**Data section**:
------------------------
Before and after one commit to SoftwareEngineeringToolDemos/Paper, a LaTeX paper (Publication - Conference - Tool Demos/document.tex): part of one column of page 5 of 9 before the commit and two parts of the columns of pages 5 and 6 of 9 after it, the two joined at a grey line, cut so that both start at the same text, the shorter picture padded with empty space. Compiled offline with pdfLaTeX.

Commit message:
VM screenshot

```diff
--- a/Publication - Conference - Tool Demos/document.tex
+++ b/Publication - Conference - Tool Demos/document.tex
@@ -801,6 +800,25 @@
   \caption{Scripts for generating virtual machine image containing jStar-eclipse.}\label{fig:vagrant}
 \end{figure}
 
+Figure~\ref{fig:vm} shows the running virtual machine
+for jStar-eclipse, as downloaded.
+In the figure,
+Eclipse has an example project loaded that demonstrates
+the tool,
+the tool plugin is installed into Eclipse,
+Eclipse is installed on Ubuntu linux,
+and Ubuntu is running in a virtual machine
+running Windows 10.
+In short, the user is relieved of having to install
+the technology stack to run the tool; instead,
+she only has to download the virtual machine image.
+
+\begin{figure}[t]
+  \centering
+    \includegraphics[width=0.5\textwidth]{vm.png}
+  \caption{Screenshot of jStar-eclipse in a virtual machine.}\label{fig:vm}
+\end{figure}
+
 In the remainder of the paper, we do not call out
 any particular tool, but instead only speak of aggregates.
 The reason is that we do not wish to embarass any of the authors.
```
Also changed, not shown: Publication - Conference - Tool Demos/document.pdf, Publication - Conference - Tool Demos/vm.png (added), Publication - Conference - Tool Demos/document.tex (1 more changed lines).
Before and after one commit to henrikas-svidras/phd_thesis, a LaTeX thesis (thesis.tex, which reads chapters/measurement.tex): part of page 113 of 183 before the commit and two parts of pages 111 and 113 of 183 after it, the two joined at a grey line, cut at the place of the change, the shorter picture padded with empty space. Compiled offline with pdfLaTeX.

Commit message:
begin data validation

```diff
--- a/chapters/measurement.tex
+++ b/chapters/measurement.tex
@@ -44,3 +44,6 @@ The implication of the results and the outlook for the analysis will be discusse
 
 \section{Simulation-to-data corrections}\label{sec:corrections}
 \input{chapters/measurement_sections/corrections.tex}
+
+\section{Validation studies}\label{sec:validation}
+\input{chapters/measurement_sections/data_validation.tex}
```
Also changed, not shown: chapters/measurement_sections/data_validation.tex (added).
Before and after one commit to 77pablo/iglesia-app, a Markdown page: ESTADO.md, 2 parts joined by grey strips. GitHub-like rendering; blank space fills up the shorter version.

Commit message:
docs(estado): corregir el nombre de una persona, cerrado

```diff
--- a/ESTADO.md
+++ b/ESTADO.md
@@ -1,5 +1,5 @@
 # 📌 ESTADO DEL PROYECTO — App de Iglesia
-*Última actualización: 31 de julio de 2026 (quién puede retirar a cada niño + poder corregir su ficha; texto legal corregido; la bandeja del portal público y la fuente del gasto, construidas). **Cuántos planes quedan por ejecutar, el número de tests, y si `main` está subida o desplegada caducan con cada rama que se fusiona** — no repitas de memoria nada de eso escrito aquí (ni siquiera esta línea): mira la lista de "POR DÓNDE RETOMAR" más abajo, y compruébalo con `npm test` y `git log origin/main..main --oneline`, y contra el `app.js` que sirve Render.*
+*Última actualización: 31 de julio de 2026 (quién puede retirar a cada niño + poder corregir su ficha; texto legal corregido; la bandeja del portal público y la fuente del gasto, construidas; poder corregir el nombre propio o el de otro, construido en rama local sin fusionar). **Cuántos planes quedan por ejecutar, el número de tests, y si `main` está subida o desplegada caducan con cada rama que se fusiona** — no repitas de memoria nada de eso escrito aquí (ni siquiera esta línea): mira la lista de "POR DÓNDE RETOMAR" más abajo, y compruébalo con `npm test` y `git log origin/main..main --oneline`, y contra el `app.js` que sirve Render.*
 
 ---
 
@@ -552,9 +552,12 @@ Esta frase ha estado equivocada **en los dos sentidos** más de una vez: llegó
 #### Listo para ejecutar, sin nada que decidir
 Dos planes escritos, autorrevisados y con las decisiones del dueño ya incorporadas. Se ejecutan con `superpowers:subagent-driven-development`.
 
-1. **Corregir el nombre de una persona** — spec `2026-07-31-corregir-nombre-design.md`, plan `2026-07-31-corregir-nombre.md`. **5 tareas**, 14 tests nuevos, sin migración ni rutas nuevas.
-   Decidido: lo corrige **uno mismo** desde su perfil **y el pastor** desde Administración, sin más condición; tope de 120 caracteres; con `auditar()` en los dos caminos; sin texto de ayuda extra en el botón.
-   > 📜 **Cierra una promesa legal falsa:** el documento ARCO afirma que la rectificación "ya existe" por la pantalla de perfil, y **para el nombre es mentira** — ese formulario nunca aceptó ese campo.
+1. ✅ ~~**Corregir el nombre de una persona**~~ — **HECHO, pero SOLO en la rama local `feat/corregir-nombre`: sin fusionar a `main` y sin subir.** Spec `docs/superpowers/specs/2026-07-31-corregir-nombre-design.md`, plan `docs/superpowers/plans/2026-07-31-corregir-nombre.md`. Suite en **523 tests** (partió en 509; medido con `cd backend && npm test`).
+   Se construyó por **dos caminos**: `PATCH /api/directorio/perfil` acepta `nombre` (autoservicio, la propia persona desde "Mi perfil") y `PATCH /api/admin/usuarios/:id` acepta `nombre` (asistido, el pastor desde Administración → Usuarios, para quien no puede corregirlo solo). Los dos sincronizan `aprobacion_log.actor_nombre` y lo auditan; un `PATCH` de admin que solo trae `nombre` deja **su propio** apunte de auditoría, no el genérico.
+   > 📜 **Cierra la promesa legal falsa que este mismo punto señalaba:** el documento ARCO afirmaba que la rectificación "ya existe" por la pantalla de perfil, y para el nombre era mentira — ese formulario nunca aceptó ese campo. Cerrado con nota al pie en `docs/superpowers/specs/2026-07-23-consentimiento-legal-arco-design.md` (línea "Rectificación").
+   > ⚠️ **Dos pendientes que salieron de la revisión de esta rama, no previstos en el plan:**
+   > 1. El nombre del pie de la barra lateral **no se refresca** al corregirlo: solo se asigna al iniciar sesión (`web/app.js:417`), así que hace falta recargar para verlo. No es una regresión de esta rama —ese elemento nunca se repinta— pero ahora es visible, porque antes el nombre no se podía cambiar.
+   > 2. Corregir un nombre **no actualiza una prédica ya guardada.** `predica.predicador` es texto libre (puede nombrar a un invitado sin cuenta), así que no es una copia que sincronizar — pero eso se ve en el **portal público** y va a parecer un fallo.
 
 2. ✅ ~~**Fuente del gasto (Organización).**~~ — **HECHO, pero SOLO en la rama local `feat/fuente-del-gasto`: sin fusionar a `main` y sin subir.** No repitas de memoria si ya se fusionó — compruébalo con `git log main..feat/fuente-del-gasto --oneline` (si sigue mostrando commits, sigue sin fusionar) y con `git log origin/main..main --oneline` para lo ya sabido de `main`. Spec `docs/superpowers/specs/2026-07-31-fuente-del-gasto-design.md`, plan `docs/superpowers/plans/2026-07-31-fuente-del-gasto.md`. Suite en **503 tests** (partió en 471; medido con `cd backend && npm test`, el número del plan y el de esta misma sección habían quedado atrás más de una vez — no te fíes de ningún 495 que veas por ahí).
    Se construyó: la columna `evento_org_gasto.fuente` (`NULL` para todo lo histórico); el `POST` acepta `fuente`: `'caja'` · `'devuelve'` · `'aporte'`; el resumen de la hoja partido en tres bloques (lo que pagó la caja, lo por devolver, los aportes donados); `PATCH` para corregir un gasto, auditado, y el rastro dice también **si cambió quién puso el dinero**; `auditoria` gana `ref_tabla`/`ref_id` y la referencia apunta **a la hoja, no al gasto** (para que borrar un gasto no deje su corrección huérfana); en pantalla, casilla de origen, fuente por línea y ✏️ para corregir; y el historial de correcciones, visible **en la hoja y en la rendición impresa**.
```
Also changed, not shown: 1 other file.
------------------------
**To do**: Reproduce each line from the listing above that includes the word "virtual".

**Task output**:
   \caption{Scripts for generating virtual machine image containing jStar-eclipse.}\label{fig:vagrant}
+Figure~\ref{fig:vm} shows the running virtual machine
+and Ubuntu is running in a virtual machine
+she only has to download the virtual machine image.
+  \caption{Screenshot of jStar-eclipse in a virtual machine.}\label{fig:vm}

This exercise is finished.